▸ **WHAT YOU SHOULD DO**
Count the lines in the entries below that include the word "socket". Give nothing but the number.

▸ **INPUT DATA**

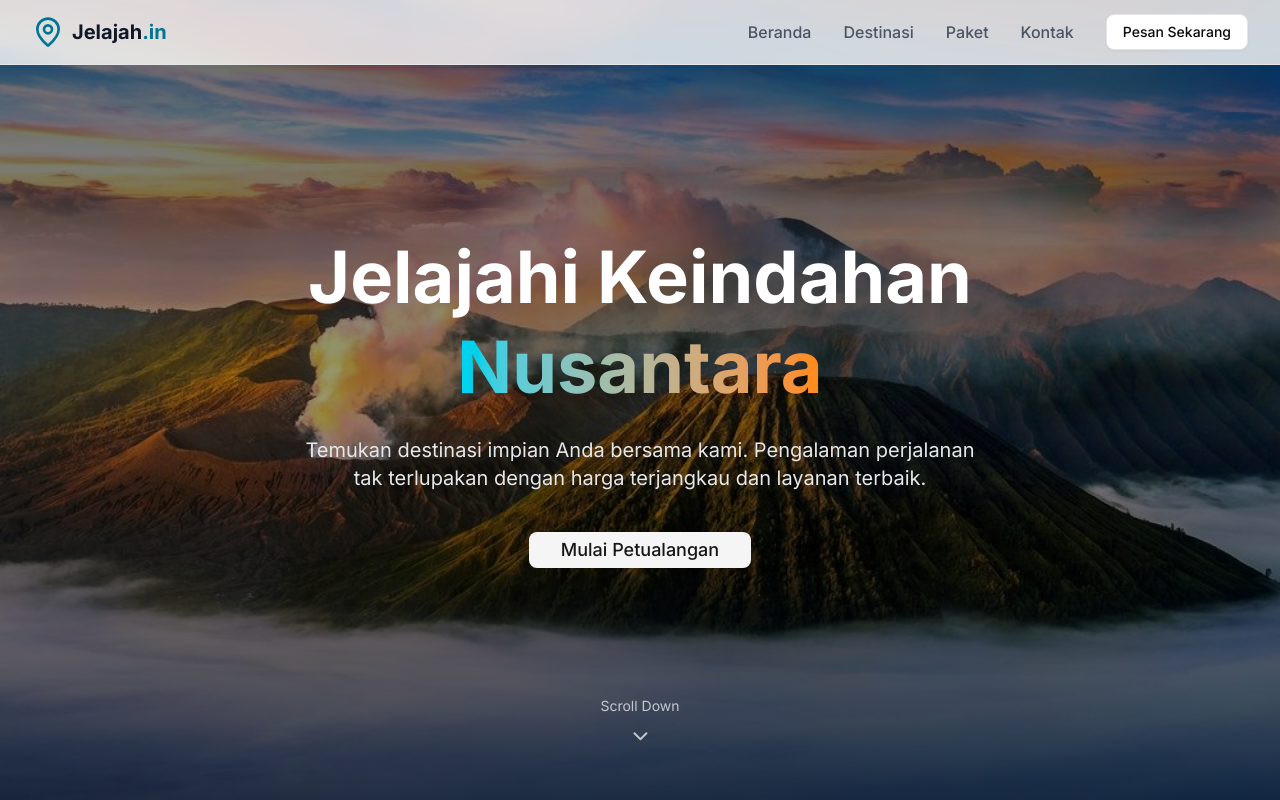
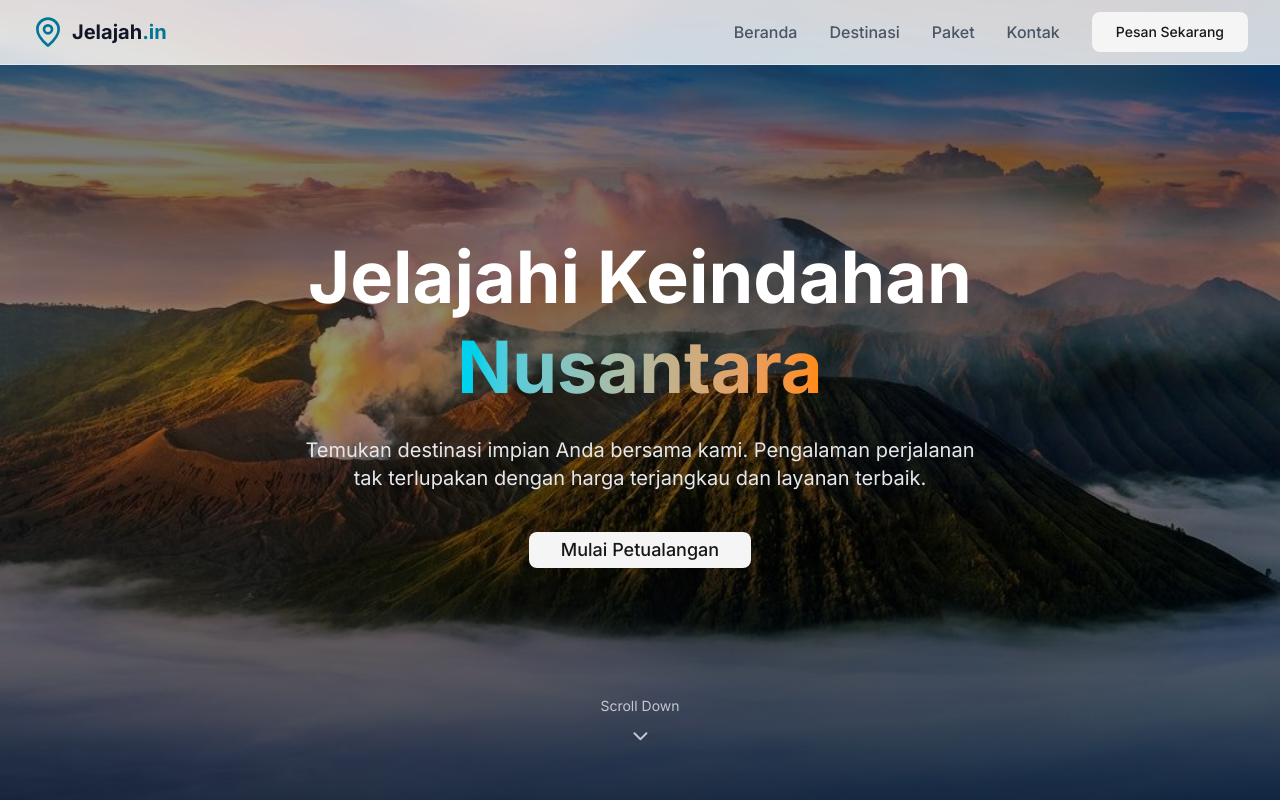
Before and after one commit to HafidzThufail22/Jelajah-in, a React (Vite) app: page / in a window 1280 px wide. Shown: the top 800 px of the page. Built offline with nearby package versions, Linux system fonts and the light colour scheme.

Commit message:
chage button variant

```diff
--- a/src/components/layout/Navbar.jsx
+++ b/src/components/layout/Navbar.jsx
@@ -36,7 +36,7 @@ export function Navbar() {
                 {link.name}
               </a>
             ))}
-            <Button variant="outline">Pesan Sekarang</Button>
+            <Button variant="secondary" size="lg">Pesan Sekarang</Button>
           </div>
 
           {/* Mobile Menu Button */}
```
--
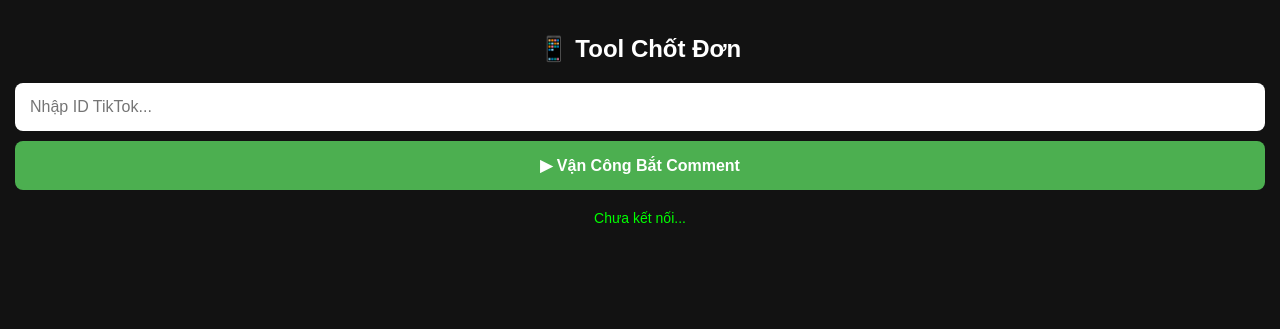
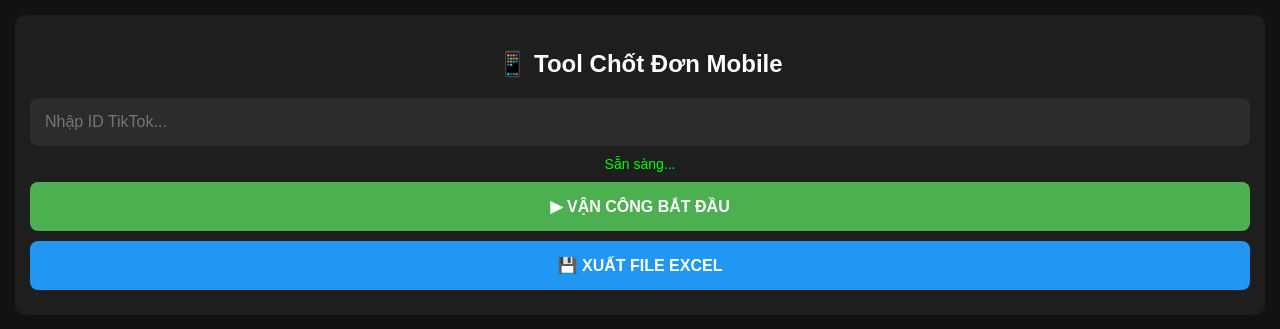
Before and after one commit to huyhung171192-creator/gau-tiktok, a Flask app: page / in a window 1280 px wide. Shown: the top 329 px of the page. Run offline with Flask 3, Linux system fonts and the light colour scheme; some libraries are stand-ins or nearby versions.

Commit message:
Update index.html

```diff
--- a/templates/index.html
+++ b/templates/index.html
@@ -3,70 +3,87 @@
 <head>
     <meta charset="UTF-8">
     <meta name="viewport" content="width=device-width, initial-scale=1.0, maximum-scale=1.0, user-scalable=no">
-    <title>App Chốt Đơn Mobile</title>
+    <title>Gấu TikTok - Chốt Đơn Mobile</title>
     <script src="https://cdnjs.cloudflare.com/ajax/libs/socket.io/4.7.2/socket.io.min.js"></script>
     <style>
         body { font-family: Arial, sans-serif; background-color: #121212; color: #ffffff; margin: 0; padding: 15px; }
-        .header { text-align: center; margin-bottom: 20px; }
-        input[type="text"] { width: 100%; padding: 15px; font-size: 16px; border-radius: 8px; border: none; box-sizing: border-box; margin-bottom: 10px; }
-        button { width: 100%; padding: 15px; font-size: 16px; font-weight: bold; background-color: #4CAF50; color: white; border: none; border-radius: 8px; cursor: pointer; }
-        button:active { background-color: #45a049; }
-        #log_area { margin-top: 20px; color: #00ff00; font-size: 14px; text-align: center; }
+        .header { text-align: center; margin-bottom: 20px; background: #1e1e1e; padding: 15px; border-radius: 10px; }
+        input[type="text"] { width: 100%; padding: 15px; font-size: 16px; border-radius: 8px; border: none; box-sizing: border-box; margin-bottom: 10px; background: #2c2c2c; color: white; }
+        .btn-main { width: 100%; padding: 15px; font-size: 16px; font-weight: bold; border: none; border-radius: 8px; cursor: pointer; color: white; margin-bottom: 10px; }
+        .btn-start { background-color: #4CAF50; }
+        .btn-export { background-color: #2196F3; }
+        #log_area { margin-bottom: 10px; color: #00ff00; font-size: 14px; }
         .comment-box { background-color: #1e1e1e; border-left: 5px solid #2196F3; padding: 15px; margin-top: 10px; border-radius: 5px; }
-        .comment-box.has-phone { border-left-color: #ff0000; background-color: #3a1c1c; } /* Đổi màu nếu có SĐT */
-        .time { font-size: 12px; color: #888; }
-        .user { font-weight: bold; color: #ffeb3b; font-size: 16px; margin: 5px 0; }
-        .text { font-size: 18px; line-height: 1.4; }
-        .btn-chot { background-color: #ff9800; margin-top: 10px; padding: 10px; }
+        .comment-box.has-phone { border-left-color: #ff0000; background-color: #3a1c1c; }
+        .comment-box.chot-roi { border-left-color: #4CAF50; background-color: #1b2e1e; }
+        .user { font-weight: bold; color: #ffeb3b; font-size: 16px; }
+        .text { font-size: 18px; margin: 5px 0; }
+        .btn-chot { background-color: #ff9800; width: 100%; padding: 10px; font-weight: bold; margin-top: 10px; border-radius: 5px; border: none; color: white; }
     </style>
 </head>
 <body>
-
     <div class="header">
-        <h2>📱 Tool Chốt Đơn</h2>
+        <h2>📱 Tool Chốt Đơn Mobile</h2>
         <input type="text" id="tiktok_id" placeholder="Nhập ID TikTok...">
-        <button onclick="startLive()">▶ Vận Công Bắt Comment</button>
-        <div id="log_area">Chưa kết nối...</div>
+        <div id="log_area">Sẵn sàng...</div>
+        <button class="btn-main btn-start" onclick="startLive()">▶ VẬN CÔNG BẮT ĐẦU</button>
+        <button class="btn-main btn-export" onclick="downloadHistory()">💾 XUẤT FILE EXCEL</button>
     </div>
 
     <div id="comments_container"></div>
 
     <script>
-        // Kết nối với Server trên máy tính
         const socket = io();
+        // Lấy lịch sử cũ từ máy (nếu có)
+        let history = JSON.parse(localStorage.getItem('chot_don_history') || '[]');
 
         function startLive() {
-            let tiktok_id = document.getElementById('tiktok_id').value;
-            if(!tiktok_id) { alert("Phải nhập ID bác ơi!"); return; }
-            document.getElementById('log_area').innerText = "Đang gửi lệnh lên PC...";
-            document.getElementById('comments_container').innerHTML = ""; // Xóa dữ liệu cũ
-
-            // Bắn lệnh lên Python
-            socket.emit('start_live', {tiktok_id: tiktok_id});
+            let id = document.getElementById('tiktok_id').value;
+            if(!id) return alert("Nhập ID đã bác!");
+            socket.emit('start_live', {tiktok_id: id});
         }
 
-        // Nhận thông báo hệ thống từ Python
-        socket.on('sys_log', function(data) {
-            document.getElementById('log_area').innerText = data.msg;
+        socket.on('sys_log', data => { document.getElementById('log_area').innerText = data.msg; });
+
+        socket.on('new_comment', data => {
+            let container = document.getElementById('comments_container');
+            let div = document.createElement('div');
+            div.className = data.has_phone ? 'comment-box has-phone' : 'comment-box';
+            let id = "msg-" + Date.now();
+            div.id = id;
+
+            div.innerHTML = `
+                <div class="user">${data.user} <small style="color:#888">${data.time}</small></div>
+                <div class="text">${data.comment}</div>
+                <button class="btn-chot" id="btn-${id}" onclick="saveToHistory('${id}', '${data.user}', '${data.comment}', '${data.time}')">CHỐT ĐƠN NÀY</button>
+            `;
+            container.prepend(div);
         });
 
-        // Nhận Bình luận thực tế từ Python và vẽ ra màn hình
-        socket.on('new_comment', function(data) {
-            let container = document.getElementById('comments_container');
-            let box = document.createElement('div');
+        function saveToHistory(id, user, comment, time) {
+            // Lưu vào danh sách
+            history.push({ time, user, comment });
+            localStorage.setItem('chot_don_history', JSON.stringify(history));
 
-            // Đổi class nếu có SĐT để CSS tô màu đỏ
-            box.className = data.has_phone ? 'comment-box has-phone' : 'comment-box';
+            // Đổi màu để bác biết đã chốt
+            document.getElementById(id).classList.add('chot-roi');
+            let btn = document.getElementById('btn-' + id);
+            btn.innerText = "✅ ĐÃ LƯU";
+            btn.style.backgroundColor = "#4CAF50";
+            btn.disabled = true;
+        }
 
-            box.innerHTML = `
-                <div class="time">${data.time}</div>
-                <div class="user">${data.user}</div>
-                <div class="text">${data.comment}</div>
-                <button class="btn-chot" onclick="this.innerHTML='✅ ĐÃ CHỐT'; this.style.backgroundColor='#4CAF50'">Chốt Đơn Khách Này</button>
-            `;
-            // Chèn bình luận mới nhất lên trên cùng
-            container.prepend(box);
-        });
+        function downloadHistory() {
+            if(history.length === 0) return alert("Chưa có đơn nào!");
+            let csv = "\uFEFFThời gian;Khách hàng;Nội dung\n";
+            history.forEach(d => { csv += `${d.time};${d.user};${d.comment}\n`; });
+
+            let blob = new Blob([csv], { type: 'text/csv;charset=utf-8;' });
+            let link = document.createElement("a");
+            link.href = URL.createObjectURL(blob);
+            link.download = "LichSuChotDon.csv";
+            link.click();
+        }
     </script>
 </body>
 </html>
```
...
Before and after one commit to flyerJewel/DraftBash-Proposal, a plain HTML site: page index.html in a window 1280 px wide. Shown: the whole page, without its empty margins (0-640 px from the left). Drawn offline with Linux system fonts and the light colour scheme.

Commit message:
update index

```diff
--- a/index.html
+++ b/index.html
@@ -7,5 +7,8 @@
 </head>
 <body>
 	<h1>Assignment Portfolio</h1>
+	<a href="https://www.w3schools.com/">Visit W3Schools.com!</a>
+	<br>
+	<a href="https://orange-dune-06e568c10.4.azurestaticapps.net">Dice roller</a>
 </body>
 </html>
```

▸ **ANSWER SPACE**
8